All entries need to be written out verbatim, with pictures omitted.

SUPPLIED ENTRIES Block Start

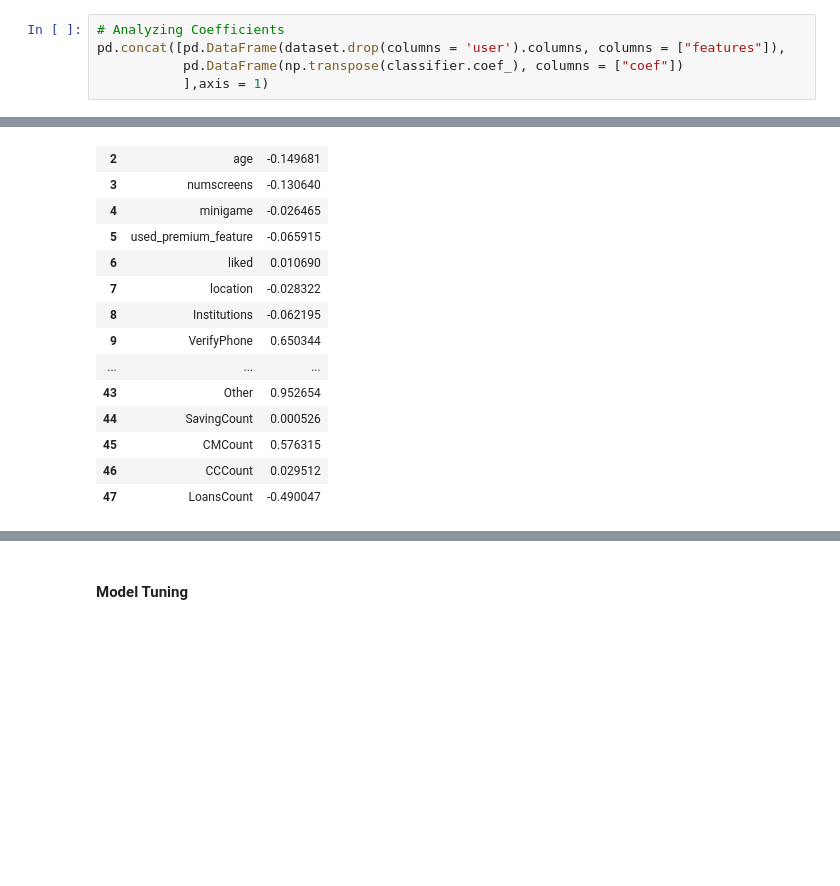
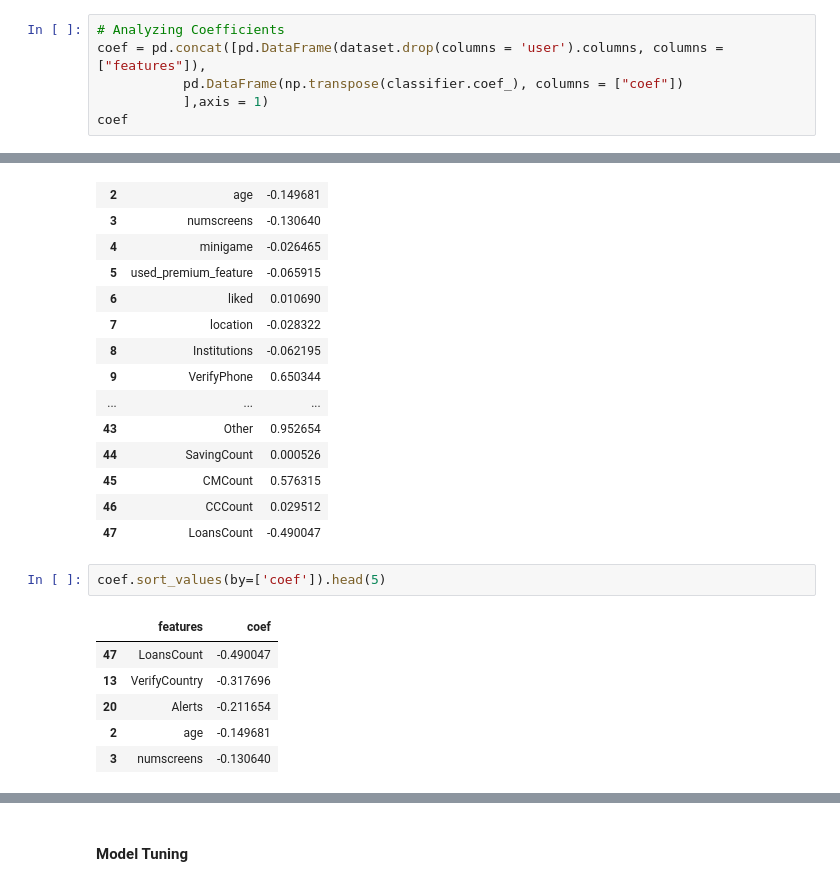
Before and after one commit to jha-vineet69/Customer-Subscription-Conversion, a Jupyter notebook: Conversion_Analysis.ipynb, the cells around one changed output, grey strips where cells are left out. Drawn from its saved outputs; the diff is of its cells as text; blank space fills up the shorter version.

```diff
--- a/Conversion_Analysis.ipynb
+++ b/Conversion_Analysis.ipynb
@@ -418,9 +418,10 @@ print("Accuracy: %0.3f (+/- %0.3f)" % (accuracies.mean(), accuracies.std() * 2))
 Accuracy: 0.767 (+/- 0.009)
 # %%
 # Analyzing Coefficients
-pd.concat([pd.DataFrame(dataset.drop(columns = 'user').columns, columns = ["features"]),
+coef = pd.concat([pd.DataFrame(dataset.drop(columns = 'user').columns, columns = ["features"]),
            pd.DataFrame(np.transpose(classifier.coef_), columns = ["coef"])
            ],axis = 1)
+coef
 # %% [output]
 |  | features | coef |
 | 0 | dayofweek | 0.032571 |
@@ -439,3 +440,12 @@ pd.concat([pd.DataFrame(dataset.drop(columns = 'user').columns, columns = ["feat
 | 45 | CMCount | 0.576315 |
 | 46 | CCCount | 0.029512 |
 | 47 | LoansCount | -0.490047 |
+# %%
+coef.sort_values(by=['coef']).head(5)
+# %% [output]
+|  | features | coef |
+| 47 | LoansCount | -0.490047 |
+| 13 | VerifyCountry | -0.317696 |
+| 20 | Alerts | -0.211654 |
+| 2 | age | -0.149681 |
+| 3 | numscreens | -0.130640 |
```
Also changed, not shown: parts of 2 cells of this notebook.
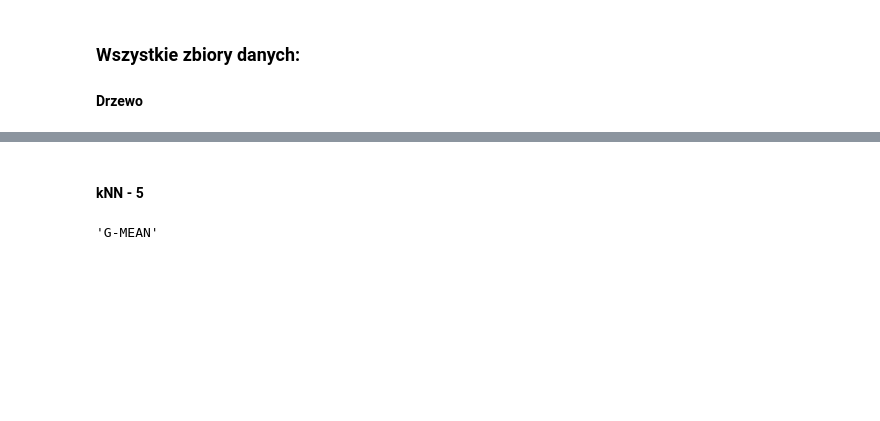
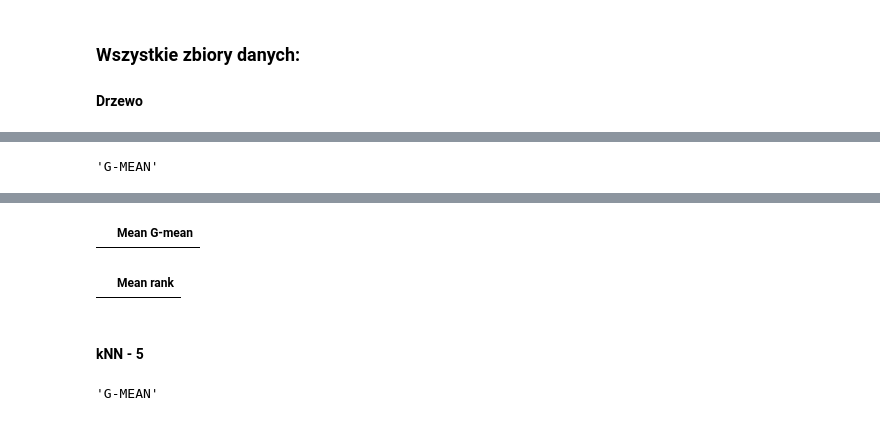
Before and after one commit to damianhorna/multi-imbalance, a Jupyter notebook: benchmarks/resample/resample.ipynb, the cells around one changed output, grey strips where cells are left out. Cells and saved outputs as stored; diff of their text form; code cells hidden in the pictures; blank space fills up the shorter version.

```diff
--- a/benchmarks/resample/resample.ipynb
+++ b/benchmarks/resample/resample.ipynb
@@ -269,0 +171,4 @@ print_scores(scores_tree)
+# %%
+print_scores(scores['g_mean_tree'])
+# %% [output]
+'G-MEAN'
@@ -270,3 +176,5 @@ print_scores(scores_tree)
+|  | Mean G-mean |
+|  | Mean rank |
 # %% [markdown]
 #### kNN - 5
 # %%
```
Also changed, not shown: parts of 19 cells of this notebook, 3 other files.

SUPPLIED ENTRIES Block End

EXERCISE RESULT:
Before and after one commit to jha-vineet69/Customer-Subscription-Conversion, a Jupyter notebook: Conversion_Analysis.ipynb, the cells around one changed output, grey strips where cells are left out. Drawn from its saved outputs; the diff is of its cells as text; blank space fills up the shorter version.

```diff
--- a/Conversion_Analysis.ipynb
+++ b/Conversion_Analysis.ipynb
@@ -418,9 +418,10 @@ print("Accuracy: %0.3f (+/- %0.3f)" % (accuracies.mean(), accuracies.std() * 2))
 Accuracy: 0.767 (+/- 0.009)
 # %%
 # Analyzing Coefficients
-pd.concat([pd.DataFrame(dataset.drop(columns = 'user').columns, columns = ["features"]),
+coef = pd.concat([pd.DataFrame(dataset.drop(columns = 'user').columns, columns = ["features"]),
            pd.DataFrame(np.transpose(classifier.coef_), columns = ["coef"])
            ],axis = 1)
+coef
 # %% [output]
 |  | features | coef |
 | 0 | dayofweek | 0.032571 |
@@ -439,3 +440,12 @@ pd.concat([pd.DataFrame(dataset.drop(columns = 'user').columns, columns = ["feat
 | 45 | CMCount | 0.576315 |
 | 46 | CCCount | 0.029512 |
 | 47 | LoansCount | -0.490047 |
+# %%
+coef.sort_values(by=['coef']).head(5)
+# %% [output]
+|  | features | coef |
+| 47 | LoansCount | -0.490047 |
+| 13 | VerifyCountry | -0.317696 |
+| 20 | Alerts | -0.211654 |
+| 2 | age | -0.149681 |
+| 3 | numscreens | -0.130640 |
```
Also changed, not shown: parts of 2 cells of this notebook.
Before and after one commit to damianhorna/multi-imbalance, a Jupyter notebook: benchmarks/resample/resample.ipynb, the cells around one changed output, grey strips where cells are left out. Cells and saved outputs as stored; diff of their text form; code cells hidden in the pictures; blank space fills up the shorter version.

```diff
--- a/benchmarks/resample/resample.ipynb
+++ b/benchmarks/resample/resample.ipynb
@@ -269,0 +171,4 @@ print_scores(scores_tree)
+# %%
+print_scores(scores['g_mean_tree'])
+# %% [output]
+'G-MEAN'
@@ -270,3 +176,5 @@ print_scores(scores_tree)
+|  | Mean G-mean |
+|  | Mean rank |
 # %% [markdown]
 #### kNN - 5
 # %%
```
Also changed, not shown: parts of 19 cells of this notebook, 3 other files.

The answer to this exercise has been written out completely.